"As fear of a February and March crisis emerged, Koizumi chickened out," Eisuke Sakakibara, an economics professor at Keio University, said last week. Mr. Sakakibara, who was known as "Mr. Yen" when he was the government's top financial diplomat in the late 1990's, predicted that the yen could lose up to 20 percent of its value against the dollar this year — a devaluation that would provoke protectionist agitation among manufacturers around the world that compete with Japanese products.
On the bank loans, the package also calls for Resolution and Collection Corporation, the government agency responsible for buying bad loans, to accelerate its purchases. But some say the goal is a drop in the bad-loan bucket. The package "plans to dispose of two trillion yen — the figure needs another two zeros," said Yoshimi Watanabe, a ruling party member of the Diet.
Mr. Koizumi has asked for patience. "Some might say we're slow, but we're moving steadily," he said last week.
To stabilize stock markets, Mr. Koizumi's package tightens controls on short-selling of stocks and holds out the chance of a second government injection of public money into private banks if a financial crisis looms. Government officials have vowed this week to keep the Nikkei 225 index of the Tokyo Stock Exchange around 10,000 — near its present level — to keep banks solvent. Banks, which own large amounts of shares, have been pummeled by the Tokyo market.
Jesper Koll, Merrill Lynch's chief economist here, said of the long- awaited package: "The good news is that it doesn't do much damage. The large free lunch at taxpayers' expense is not going to be handed out."
But with Moody's Investors Service threatening to downgrade Japan's government bonds to the level of Botswana's, many economic analysts say they are waiting to hear a loud crack from Japan.
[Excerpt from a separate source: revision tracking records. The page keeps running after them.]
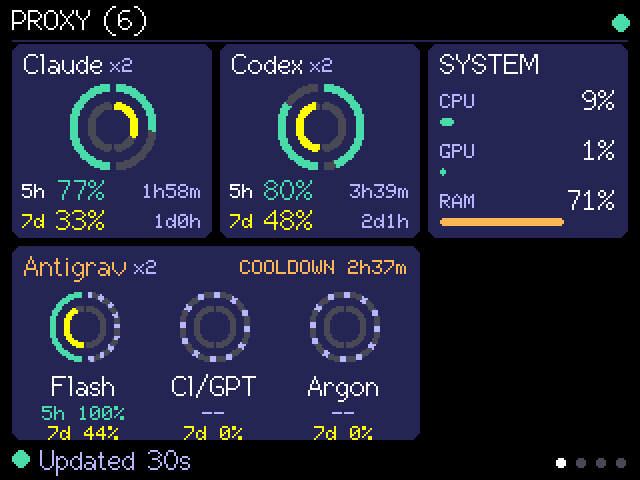
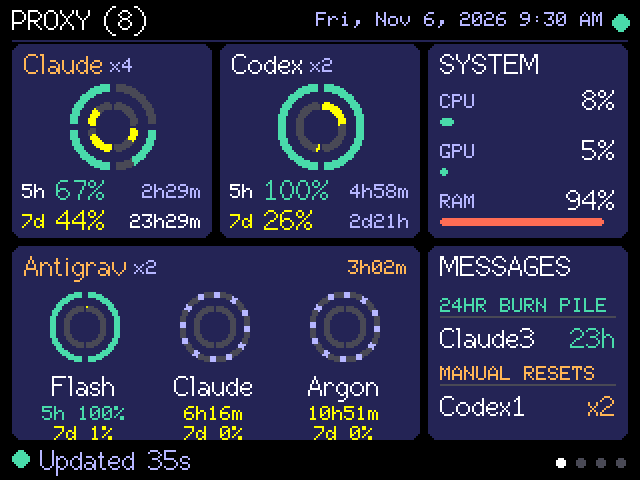
Release v1.16.0: header clock and clearer Messages card

diff --git a/firmware/AIUsageMonitor/config.h b/firmware/AIUsageMonitor/config.h
@@ -9,7 +9,7 @@
 // Board: ESP32-2432S024C (ESP32-D0WD-V3, ILI9341 240x320 SPI, CH340 USB-serial)
 // ============================================================================
 
-#define FW_VERSION "1.15.0"
+#define FW_VERSION "1.16.0"
 
 // ---------------------------------------------------------------------------
 // DISPLAY_ROTATION: the one setting to change when you remount the screen.

diff --git a/docs/UI.md b/docs/UI.md
@@ -11,7 +11,7 @@ Tap and release anywhere to cycle. Hold anywhere for 0.7 seconds (`UI_HOLD_MS`) 
 Default order: Proxy, Console, Details, Companion, Images.
 
 Proxy rings divide clockwise from the top into equal sectors in anonymous account order, including each pool in a multi-pool tile. Outer and inner sectors show that account's shorter and longer windows. Dashed sectors are unknown; a faint empty sector is known zero. Percentages and countdowns remain the group average of known readings and the earliest future reset. Legacy payloads, groups over eight accounts, and groups whose detail was omitted to fit the serial limit use the aggregate ring.
-- **Proxy (default home):** one tile per CPAMC proxy group in the Console grid layout (3x2 landscape, 2x3 portrait), fed by the `proxy` serial line (see [PROTOCOL.md](PROTOCOL.md)). Header `PROXY (n)` (active accounts), `xN` beside each group name. Outer ring is the shorter window, inner the longer; each line takes its label from the window, and a missing window shows `--`. Unknown percent is the dashed ring; a cooldown is a 0% ring with the countdown. A multi-pool group (`ly:"m"`) is double-wide with one mini ring pair per pool (Antigrav: Flash, Claude, Argon). Tiles are placed first-fit, then the System card (CPU/GPU/RAM) and the Messages card take the next free cells. Messages lists **24HR BURN PILE** (accounts with quota left in their longest window, 7d or 30d, resetting within 24 h, soonest first; "All clear" when none) and **MANUAL RESETS** (accounts with banked resets from `rc`, e.g. `Codex1 x2`). A red warning triangle marks a tile with `a` and the header with `attn`. When the proxy is down (`up:0`) or no line arrived for 90 s, the last values dim under a `PROXY DOWN` overlay with a red status dot. Profiles list `proxy` in `pages`; the long-press home is Proxy when the profile has it, else Console. Console stays selectable.
+- **Proxy (default home):** one tile per CPAMC proxy group in the Console grid layout (3x2 landscape, 2x3 portrait), fed by the `proxy` serial line (see [PROTOCOL.md](PROTOCOL.md)). Header `PROXY (n)` (active accounts) with the local date and time at the top right beside the status dot (from `ts` and `tz`), `xN` beside each group name. Outer ring is the shorter window, inner the longer; each line takes its label from the window, and a missing window shows `--`. Unknown percent is the dashed ring; a cooldown is a 0% ring with the countdown. A multi-pool group (`ly:"m"`) is double-wide with one mini ring pair per pool (Antigrav: Flash, Claude, Argon). Tiles are placed first-fit, then the System card (CPU/GPU/RAM) and the Messages card take the next free cells. Messages uses large rows (name left, countdown right, with the percent left shown when it fits), colour-coded headings (green burn pile, amber resets) and evenly spread spacing. It lists **24HR BURN PILE** (accounts with quota left in their longest window, 7d or 30d, resetting within 24 h, soonest first; "All clear" when none) and **MANUAL RESETS** (accounts with banked resets from `rc`, e.g. `Codex1 x2`). A red warning triangle marks a tile with `a` and the header with `attn`. When the proxy is down (`up:0`) or no line arrived for 90 s, the last values dim under a `PROXY DOWN` overlay with a red status dot. Profiles list `proxy` in `pages`; the long-press home is Proxy when the profile has it, else Console. Console stays selectable.
 - **Console (default):** three fixed client rows — `CLAUDE A`, `CLAUDE B`, `CODEX` — mapped by account identity, so service reordering does not move rows. `A`/`B` and `Claude A`/`Claude B` are accepted alongside `CL1`/`CL2`; other providers (Antigrav, Argon, Gemini, GPT) never fall into a Claude row. The header groups `AI USAGE (3 CLIENTS)` at left and aligns **Session** (`5h`) and **Weekly** (`7d`) headings above their ring columns. Each ring centers exact percent remaining and eases clockwise from 12 o'clock. Its large, bright caption shows time until reset, `due` after a deadline, or `--` when unavailable. The data area beneath provider titles is intentionally empty for future use. Unknown quotas show `--`, distinct from empty 0% or full 100% rings.
 - **Details:** the original activity, peak, quota, token, and cost dashboard, unchanged.
 - **Companion:** loops between idle and happy expressions using existing drawing primitives. Renders without quota data.

diff --git a/docs/PROTOCOL.md b/docs/PROTOCOL.md
@@ -144,7 +144,7 @@ A separate `{"t":"proxy",...}` line about every 30 s, parsed like `sys` (no `@AC
 
 `up` proxy reachable, `age` seconds since the last good poll, `attn` global danger flag; per group `n` name, `c` active accounts, `a` danger flag, `ly` `r` (normal tile) or `m` (double-wide, one mini ring pair per pool), `p` pools (max 3) each with `w` windows (max 2; the first is the shorter and draws the outer ring). `r` is percent **remaining** 0-100 (-1 unknown), `z` the next reset epoch (0 none). At most 6 groups.
 
-`ts` is an optional addition to the contract: the sender's current epoch. The ESP32 has no clock, so reset countdowns (`z - now`) show `--` unless `ts` is present.
+`ts` is an optional addition to the contract: the sender's current epoch. The ESP32 has no clock, so reset countdowns (`z - now`) show `--` unless `ts` is present. `tz` (optional, seconds) is the sender's local UTC offset including daylight saving; with `ts` it drives the header date and time (`Fri, Nov 6, 2026 9:27 AM`). Without `ts` the header clock is hidden; without `tz` it shows UTC.
 
 Each window may include `q`, an array of `[remaining, reset_epoch]` pairs in the same anonymous account order across all windows and pools in a group. The first element corresponds to account 1, clockwise from the top; `-1` is unknown and reset `0` is unknown. Order follows CPAMC's opaque auth index and can change if accounts are added, removed, or reidentified. No identifiers are sent. `r` averages known values and `z` is the earliest future reset; neither implies a refill after a deadline. At most eight accounts have sector detail. To stay within the 4095-byte line limit the service may omit `q` for whole groups, starting at the end; firmware then renders the aggregate. Old payloads without `q` remain valid and older firmware ignores it.
 

diff --git a/HANDOFF.md b/HANDOFF.md
@@ -21,7 +21,10 @@
 - Fixed: `git filter-repo --mailmap` rewrite of remote branches and tags; force-pushed `main` (`ac27eb6`), v1.14.1, v1.15.0, v1.15.1. All main commits now use `3210164+zdhoward@users.noreply.github.com`. Global CLAUDE.md/AGENTS.md/GEMINI.md now forbid overriding commit identity; synced.
 - Caution: local T3 worktree branches still hold pre-rewrite history; rebase onto new `main` before merging or pushing any of them.
 
-# Current handoff — v1.15.1 patch (2026-11-03)
+# Current handoff — v1.16.0 (2026-11-06)
+- v1.16.0 released: Proxy header clock (`ts` + new `tz`), redesigned Messages card. Firmware 1.16.0 flashed to COM6, service restarted. Open: manual-reset expiry dates have no known data source (counts only); no test covers `tz`. Tests deferred.
+
+# Previous handoff — v1.15.1 patch (2026-11-03)
 - v1.15.1 released (service-only): 5h forced to 0% left when 7d exhausted (tiles + proxy rings), Antigravity earliest-reset fix. 51 tests pass, service restarted, ESP32 acking. No open PRs. Next: owner visually confirms the Codex ring on the device; firmware still 1.15.0.
 
 - Owner authorized public GitHub release and accepted the installed account-sector spacing. Release target is `v1.15.0` on `main`; release URL: https://github.com/zdhoward/AIUsageMonitor/releases/tag/v1.15.0. No open PRs at wrap-up.

diff --git a/docs/RELEASE_1.16.0.md b/docs/RELEASE_1.16.0.md
@@ -1,0 +1,14 @@
+# v1.16.0 — Header clock and a clearer Messages card
+
+Firmware and service both change; reflash the display and restart the service.
+
+- The Proxy header shows the local date and time (`Fri, Nov 6, 2026 9:30 AM`) beside the status dot. The service now sends `tz`, its local UTC offset, with each proxy line, so daylight saving is followed. The clock hides until the first proxy line arrives.
+- The Messages card is easier to read from a distance: larger rows, colour-coded headings, and leftover height spread evenly. The small percent-left figure appears only when the account name still fits.
+- Manual-reset expiry dates are not shown. The Codex usage API and T3's cache report only a count of banked resets, so the card shows the count.
+
+![Proxy Home with the header clock and Messages card](img/display-proxy.png)
+
+## Verification
+
+- Production build (45% flash), hash-verified USB upload to COM6, service restarted, framebuffer capture inspected (`docs/img/display-proxy.png`).
+- Automated tests were not run (deferred to the owner's testing phase). No test covers the new `tz` field yet.

diff --git a/README.md b/README.md
@@ -8,7 +8,7 @@ A small, always-visible AI usage dashboard for your desk. An ESP32 touchscreen s
 
 Built to sit beneath a monitor and answer a quick question: how much allowance is left, and when does it reset?
 
-The [v1.15.0 release](docs/RELEASE_1.15.0.md) adds the CLIProxyAPI Console proxy Home view with live per-account quota sectors, provider totals and reset countdowns. Each account occupies an equal section of the session and weekly rings, with wider gaps between sections. Successful current probes clear stale account warnings.
+The [v1.16.0 release](docs/RELEASE_1.16.0.md) adds a local date and time to the Proxy header and a clearer, larger Messages card (24HR BURN PILE and MANUAL RESETS). It builds on the [v1.15.0 Proxy Home](docs/RELEASE_1.15.0.md): live per-account quota sectors, provider totals and reset countdowns, with each account in an equal section of the session and weekly rings.
 
 ![Proxy Home with two accounts per provider and segmented quota rings](docs/img/display-proxy.png)
 

diff --git a/docs/PROJECT_LOG.md b/docs/PROJECT_LOG.md
@@ -1,5 +1,9 @@
 # Project log
 
+## 2026-11-06: v1.16.0 release
+
+- Messages card UI pass (large rows, colour headings, even spacing). Proxy header now shows local date and time from `ts` plus a new `tz` offset sent by the service. Manual-reset expiry dates are unavailable from any source we can read (Codex `wham/usage` and T3's cache give counts only). Released as v1.16.0; tests deferred.
+
 ## 2026-11-03: Proxy Messages card
 
 - Added MESSAGES card (24HR BURN PILE calls to action, MANUAL RESETS from Codex banked reset credits). Owner trimmed it to calls to action only; reset dates are unavailable from the API, so counts only. Tests deferred.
On Monday, United States Treasury Secretary Paul H. O'Neill warned about Japan's economy: "Where they are is not sustainable for too much longer a period of time. Something will give."
FAIR USE NOTICE: This
page contains copyrighted material the use of which has not been
specifically authorized by the copyright owner. Global Action on Aging
distributes this material without profit to those who have expressed a
prior interest in receiving the included information for research and
educational purposes. We believe this constitutes a fair use of any such
copyrighted material as provided for in 17 U.S.C § 107. If you wish to
use copyrighted material from this site for purposes of your own that go
beyond fair use, you must obtain permission from the copyright owner.